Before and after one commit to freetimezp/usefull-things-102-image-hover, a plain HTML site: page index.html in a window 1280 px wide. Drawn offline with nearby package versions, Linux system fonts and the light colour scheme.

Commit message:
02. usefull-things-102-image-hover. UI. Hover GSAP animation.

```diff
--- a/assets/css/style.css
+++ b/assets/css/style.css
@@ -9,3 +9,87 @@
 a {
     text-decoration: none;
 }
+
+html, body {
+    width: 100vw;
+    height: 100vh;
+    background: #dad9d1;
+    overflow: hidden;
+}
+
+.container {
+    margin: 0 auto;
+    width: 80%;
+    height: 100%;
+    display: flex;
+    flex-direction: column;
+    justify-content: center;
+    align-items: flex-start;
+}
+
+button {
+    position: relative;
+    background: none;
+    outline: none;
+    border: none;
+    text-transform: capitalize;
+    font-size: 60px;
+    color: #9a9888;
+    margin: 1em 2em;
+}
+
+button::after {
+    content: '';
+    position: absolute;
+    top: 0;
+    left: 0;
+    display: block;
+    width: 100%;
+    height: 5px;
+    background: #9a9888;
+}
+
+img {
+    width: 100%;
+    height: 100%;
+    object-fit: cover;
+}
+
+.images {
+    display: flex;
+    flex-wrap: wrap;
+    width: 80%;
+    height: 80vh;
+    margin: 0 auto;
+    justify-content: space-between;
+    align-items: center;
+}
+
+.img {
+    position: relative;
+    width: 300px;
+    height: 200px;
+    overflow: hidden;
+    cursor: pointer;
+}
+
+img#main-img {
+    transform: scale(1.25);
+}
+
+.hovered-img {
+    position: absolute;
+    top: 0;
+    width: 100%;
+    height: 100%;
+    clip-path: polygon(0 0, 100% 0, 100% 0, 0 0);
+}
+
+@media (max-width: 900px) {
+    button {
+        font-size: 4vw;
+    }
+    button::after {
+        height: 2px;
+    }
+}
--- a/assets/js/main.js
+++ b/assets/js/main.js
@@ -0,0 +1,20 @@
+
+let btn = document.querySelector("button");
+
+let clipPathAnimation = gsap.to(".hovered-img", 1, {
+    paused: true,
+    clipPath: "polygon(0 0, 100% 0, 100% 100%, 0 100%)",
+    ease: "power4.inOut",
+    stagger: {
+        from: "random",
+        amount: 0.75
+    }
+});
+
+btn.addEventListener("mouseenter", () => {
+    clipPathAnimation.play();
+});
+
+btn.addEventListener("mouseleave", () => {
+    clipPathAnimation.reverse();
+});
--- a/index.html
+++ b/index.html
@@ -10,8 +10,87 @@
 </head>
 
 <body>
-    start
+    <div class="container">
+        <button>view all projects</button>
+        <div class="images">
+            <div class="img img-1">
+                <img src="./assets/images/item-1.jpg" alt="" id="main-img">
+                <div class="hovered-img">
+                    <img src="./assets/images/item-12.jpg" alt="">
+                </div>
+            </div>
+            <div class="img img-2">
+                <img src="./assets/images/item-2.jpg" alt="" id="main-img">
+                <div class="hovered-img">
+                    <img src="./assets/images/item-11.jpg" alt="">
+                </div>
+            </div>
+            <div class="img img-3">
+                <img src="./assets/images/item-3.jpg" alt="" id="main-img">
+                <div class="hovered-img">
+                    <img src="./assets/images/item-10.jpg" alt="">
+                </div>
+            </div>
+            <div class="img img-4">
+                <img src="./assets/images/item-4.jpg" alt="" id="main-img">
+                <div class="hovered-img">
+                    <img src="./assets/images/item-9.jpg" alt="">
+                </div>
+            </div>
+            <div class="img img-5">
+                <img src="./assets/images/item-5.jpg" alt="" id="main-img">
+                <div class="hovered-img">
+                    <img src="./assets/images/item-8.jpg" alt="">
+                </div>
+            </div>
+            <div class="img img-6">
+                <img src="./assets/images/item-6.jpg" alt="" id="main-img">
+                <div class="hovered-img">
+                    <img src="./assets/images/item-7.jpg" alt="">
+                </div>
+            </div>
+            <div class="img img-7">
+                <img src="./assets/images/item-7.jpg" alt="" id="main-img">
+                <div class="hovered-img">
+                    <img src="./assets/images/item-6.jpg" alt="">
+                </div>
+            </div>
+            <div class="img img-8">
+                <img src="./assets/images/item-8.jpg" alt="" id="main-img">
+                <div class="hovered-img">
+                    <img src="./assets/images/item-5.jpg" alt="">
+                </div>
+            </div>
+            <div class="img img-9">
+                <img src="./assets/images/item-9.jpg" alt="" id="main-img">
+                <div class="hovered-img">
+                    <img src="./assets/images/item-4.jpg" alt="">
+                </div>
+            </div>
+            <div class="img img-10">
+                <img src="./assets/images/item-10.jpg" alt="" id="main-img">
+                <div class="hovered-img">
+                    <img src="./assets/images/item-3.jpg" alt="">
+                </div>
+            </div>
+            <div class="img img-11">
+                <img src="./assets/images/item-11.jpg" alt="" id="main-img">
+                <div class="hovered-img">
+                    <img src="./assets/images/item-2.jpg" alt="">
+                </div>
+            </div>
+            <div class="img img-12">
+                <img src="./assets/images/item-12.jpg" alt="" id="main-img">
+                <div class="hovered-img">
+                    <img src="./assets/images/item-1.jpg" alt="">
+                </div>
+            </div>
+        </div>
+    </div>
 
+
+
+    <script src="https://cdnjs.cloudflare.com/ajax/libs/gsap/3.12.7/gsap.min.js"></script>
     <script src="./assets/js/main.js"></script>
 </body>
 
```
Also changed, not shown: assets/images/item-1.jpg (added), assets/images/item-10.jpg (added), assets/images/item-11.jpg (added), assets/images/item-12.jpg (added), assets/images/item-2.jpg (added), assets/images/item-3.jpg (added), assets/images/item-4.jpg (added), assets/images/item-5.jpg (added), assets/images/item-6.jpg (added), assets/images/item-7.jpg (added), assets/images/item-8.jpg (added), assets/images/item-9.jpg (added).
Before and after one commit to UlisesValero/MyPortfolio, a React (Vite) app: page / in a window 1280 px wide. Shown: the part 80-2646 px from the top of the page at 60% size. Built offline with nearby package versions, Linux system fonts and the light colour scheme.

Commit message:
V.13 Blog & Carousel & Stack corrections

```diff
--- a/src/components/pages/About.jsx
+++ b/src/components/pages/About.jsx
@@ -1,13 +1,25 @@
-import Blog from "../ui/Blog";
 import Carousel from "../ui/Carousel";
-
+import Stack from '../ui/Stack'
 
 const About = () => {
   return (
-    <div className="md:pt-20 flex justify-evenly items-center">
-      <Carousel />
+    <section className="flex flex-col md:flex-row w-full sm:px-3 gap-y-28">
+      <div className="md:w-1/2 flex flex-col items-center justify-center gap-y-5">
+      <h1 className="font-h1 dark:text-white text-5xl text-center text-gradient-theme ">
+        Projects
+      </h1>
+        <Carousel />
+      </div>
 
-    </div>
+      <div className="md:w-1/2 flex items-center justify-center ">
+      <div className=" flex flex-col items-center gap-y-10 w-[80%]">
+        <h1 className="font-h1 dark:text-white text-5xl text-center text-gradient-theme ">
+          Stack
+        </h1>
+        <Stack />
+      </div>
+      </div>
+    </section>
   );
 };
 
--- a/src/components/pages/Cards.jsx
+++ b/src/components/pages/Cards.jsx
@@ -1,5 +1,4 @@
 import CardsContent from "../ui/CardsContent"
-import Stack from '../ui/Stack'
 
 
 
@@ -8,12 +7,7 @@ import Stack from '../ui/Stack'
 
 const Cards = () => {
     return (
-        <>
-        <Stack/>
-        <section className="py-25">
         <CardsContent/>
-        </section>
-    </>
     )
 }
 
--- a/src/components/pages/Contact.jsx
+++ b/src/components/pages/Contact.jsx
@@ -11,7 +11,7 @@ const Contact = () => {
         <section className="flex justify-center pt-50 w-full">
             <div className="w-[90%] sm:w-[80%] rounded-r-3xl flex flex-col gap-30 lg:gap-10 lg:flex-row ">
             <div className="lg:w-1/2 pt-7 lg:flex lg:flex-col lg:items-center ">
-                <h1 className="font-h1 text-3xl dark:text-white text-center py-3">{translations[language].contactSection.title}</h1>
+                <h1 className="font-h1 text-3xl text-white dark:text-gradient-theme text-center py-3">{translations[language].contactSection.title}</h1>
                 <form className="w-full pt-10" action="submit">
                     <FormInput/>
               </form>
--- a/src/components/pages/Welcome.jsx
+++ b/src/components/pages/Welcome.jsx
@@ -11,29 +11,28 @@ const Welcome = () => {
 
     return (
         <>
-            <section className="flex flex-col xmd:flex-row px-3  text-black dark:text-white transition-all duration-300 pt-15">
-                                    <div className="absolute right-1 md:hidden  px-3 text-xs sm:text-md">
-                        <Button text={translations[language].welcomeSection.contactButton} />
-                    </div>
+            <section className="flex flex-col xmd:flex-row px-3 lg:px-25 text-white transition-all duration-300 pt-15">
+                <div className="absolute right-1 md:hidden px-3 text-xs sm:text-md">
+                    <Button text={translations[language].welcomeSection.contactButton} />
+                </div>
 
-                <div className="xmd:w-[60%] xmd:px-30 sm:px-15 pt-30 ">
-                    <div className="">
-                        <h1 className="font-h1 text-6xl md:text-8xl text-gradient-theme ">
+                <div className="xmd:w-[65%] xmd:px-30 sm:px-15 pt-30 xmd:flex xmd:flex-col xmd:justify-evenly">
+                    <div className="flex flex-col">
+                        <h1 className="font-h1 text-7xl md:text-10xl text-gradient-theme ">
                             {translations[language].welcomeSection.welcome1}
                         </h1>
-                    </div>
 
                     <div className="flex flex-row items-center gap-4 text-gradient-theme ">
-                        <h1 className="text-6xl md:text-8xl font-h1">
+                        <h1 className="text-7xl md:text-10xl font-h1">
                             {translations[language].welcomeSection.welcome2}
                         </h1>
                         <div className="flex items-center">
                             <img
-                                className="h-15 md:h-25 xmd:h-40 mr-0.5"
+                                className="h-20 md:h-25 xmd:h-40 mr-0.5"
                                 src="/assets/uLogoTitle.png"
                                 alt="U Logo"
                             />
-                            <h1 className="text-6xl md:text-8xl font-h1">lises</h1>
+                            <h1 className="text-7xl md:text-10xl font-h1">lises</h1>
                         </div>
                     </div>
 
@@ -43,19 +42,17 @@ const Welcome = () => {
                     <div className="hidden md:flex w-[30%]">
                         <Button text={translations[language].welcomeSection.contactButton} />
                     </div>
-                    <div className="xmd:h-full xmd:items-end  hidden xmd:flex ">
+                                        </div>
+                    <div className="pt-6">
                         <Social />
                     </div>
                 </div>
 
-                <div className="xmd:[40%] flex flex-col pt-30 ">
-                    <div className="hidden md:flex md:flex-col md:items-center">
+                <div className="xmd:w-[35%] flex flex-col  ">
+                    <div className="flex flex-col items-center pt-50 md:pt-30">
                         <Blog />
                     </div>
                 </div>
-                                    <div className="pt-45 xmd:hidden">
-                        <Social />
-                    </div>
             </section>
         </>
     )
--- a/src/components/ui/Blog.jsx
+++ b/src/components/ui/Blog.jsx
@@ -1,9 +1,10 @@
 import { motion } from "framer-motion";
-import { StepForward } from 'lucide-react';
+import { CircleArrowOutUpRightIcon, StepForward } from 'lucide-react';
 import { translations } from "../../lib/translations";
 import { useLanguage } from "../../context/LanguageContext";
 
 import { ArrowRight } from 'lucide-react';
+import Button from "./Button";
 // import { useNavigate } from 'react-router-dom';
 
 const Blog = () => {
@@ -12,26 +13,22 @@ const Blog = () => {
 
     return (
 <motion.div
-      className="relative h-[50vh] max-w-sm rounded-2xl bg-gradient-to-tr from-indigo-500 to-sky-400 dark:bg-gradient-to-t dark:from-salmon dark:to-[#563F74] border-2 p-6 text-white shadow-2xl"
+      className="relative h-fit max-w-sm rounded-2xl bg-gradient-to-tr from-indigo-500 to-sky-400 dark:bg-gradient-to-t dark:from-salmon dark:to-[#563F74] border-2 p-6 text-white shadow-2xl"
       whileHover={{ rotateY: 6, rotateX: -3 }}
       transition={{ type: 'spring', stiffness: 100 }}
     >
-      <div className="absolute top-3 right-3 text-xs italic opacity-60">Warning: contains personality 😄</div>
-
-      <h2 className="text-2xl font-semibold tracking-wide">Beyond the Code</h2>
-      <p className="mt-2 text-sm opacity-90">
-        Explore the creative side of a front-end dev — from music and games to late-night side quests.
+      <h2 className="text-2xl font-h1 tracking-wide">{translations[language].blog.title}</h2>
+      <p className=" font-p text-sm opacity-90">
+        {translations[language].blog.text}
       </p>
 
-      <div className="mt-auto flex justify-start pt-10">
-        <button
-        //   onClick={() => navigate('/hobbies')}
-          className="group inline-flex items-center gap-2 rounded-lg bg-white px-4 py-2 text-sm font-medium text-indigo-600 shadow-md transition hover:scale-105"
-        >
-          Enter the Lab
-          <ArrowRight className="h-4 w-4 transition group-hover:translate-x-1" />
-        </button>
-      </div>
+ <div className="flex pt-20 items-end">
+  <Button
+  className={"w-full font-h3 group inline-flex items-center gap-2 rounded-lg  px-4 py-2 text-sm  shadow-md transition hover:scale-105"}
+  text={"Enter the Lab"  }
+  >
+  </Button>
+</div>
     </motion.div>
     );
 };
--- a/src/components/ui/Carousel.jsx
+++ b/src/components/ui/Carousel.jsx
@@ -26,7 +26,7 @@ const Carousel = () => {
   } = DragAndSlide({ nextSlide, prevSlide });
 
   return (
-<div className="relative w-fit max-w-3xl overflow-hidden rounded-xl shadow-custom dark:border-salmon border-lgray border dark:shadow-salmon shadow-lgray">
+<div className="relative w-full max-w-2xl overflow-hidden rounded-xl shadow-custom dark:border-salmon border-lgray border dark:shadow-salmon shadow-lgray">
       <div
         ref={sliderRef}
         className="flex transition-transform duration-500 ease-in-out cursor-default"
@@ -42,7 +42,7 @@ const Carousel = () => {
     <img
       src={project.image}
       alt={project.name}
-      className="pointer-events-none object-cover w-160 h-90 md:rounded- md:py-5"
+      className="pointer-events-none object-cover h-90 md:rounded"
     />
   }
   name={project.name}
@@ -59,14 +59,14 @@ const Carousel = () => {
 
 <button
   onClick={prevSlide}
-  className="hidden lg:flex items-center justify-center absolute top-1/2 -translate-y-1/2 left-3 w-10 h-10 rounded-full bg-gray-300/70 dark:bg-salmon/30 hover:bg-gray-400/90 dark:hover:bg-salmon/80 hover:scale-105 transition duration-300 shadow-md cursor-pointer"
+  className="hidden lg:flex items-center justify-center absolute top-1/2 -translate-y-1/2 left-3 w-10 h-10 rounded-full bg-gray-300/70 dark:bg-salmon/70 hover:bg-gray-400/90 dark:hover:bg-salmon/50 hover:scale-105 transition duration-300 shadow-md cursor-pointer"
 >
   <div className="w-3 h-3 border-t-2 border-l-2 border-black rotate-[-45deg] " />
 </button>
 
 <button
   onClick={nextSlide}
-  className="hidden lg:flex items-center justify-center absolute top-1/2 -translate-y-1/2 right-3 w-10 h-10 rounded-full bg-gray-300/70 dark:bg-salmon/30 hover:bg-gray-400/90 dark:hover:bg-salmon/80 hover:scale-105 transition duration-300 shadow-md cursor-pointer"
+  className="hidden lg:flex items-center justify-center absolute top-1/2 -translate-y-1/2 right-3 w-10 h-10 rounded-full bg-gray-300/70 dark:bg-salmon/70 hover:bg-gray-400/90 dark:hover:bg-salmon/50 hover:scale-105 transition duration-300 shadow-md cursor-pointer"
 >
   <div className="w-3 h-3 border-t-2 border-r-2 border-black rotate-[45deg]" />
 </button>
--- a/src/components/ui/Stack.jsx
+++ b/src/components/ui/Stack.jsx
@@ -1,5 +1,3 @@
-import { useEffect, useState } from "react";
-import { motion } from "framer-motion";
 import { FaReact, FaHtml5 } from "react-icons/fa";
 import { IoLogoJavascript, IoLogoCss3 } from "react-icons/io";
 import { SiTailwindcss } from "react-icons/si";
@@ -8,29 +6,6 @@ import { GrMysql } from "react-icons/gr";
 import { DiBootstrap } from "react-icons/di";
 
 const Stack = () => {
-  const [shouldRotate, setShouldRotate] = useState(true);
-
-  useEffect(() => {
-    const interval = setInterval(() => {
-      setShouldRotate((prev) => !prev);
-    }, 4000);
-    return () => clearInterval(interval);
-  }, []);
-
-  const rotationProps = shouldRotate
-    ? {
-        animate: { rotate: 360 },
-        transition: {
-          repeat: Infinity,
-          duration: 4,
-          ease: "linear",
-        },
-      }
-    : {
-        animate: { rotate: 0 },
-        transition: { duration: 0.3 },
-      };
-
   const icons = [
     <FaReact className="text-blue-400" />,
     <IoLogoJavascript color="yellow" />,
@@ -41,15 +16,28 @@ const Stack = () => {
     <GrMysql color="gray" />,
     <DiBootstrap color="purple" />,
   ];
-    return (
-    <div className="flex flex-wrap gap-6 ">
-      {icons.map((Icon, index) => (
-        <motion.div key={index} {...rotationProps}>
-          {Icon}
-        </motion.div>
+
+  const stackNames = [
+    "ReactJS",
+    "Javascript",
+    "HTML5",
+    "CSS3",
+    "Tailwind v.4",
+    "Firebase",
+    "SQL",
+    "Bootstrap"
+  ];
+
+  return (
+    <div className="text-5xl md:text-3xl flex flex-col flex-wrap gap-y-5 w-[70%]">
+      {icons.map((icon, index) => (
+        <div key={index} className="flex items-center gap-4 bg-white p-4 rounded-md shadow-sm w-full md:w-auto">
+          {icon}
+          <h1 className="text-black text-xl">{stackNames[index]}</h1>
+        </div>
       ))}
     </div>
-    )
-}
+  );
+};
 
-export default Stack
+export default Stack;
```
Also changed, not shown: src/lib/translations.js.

══════

**The problem**
Wherever the word "lucide" appears in the entries above, copy that line.

**Solution to this task**
-import { StepForward } from 'lucide-react';
+import { CircleArrowOutUpRightIcon, StepForward } from 'lucide-react';
 import { ArrowRight } from 'lucide-react';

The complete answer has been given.